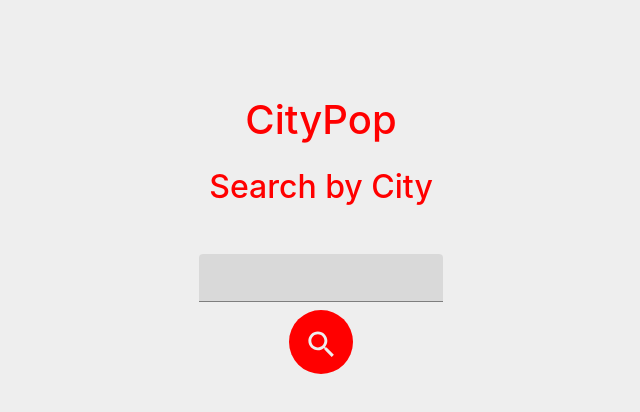
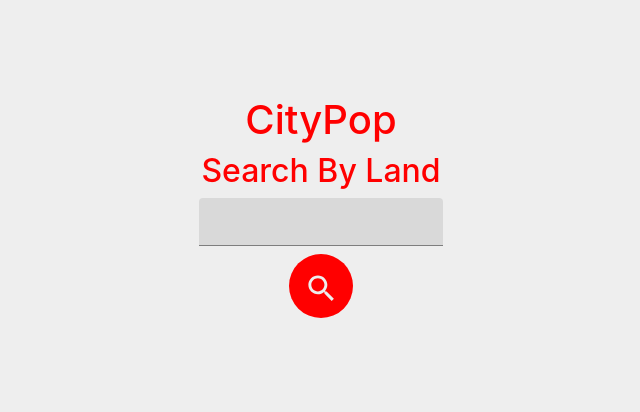
Before and after one commit to knutsa/CityPop, a React (Create React App) app: page / in a window 1280 px wide. Shown: the top 412 px of the page, without its empty margins (319-959 px from the left). Built offline with nearby package versions, Linux system fonts and the light colour scheme.

Commit message:
started land search - need to debug hook

```diff
--- a/src/App/SearchByLand/index.tsx
+++ b/src/App/SearchByLand/index.tsx
@@ -1,12 +1,29 @@
 import React from 'react'
 
-function SearchBarLand() {
+import {useLandSearch} from 'hooks/geoapi'
+import SearchBar from '../SearchBar'
+
+function SearchByLand() {
     //display search bar, use state to update to list -> one city
+    const geoAPI = useLandSearch();
     return (
         <div>
-            <h2 className="f-md">Search By City</h2>
+            <h2 className="f-md">Search By Land</h2>
+            <SearchBar search={geoAPI.searchByLand}></SearchBar>
+            <ul>
+                {
+                    geoAPI.data && geoAPI.data.map(city=>{
+                        return (
+                            <li>
+                                <p>{city.name}</p>
+                                <p>{city.population}</p>
+                            </li>
+                        )
+                    })
+                }
+            </ul>
         </div>
     )
 }
 
-export default SearchBarLand
+export default SearchByLand
--- a/src/App/index.tsx
+++ b/src/App/index.tsx
@@ -13,7 +13,7 @@ const ChooseMode = ()=>{
 
 function App() {
   //Chooses mode
-  const [mode, setMode] = React.useState<Mode>("searchByName");
+  const [mode, setMode] = React.useState<Mode>("searchByLand");
   return (
     <>
       <h1 className="f-lg">CityPop</h1>
--- a/src/hooks/geoapi.tsx
+++ b/src/hooks/geoapi.tsx
@@ -8,7 +8,7 @@ interface Error {
 
 export const useGEOFetch = () => {
     const [data, setData] = React.useState<City[] | null>(null);
-    const [isLoading, setIsLoading] = React.useState(true);
+    const [isLoading, setIsLoading] = React.useState(false);
     const [error, setError] = React.useState<Error | null>(null);
 
     const fetchRes = async (url: string) => {
@@ -42,6 +42,7 @@ export const useNameSearch = ()=>{
     */
    const geoApi = useGEOFetch()
    const searchByName = async (cityName: string) => {
+    //   Promise resolves to true if data was fetched
        return geoApi.fetchRes(`http://api.geonames.org/searchJSON?q=${cityName}&maxRows=100&username=weknowit`)
    }
    return {...geoApi, searchByName}
@@ -54,10 +55,11 @@ export const useLandSearch = ()=>{
     */
    const geoApi = useGEOFetch();
    const searchByLand = async (country: string) => {
+    //    Promise resolves to true if data was fetched
        const isoCode = getIsoCode(country);
        if(isoCode === null){
            geoApi.setError({msg: "This is not a country."});
-           return
+           return false;
        }
        return geoApi.fetchRes(`http://api.geonames.org/searchJSON?country=${isoCode}&maxRows=100&username=weknowit`)
    }
--- a/src/hooks/iso-code-converter.tsx
+++ b/src/hooks/iso-code-converter.tsx
@@ -1,5 +1,5 @@
 //Constant is copied form https://gist.github.com/maephisto/9228207
-
+//Keep all keys capitalized to avois problem with caps
 new Map<string, string>()
 
 const isoCountries = new Map<string, string>([
@@ -252,13 +252,14 @@ const isoCountries = new Map<string, string>([
 
 var nameToiso = new Map<string, string>();
 for(let k of Object.keys(isoCountries)){
-    let val: string | undefined = isoCountries.get(k)
+    let val: string | undefined = isoCountries.get(k)?.toUpperCase()
     if(val === undefined)
-        val = "hej"
+        val = "HEJ"
     nameToiso.set(val, k);
 }
 
 export const getIsoCode: ((country: string) => string|null|undefined) = (country: string)=>{
+    country = country.toUpperCase();
     if(!(country in nameToiso))
         return null;
     if(country in isoCountries) //already iso code
@@ -266,6 +267,7 @@ export const getIsoCode: ((country: string) => string|null|undefined) = (country
     return nameToiso.get(country)
 }
 export const getCountry: ((isoCode: string) => string | null | undefined) = (isoCode: string)=>{
+    isoCode = isoCode.toUpperCase();
     if(!(isoCode in isoCountries))
         return null;
     return isoCountries.get(isoCode);
```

+ + +

## Task prompt
Among the lines of the records, copy out each one that contains the word "useState".

## Response
-  const [mode, setMode] = React.useState<Mode>("searchByName");
+  const [mode, setMode] = React.useState<Mode>("searchByLand");
     const [data, setData] = React.useState<City[] | null>(null);
-    const [isLoading, setIsLoading] = React.useState(true);
+    const [isLoading, setIsLoading] = React.useState(false);
     const [error, setError] = React.useState<Error | null>(null);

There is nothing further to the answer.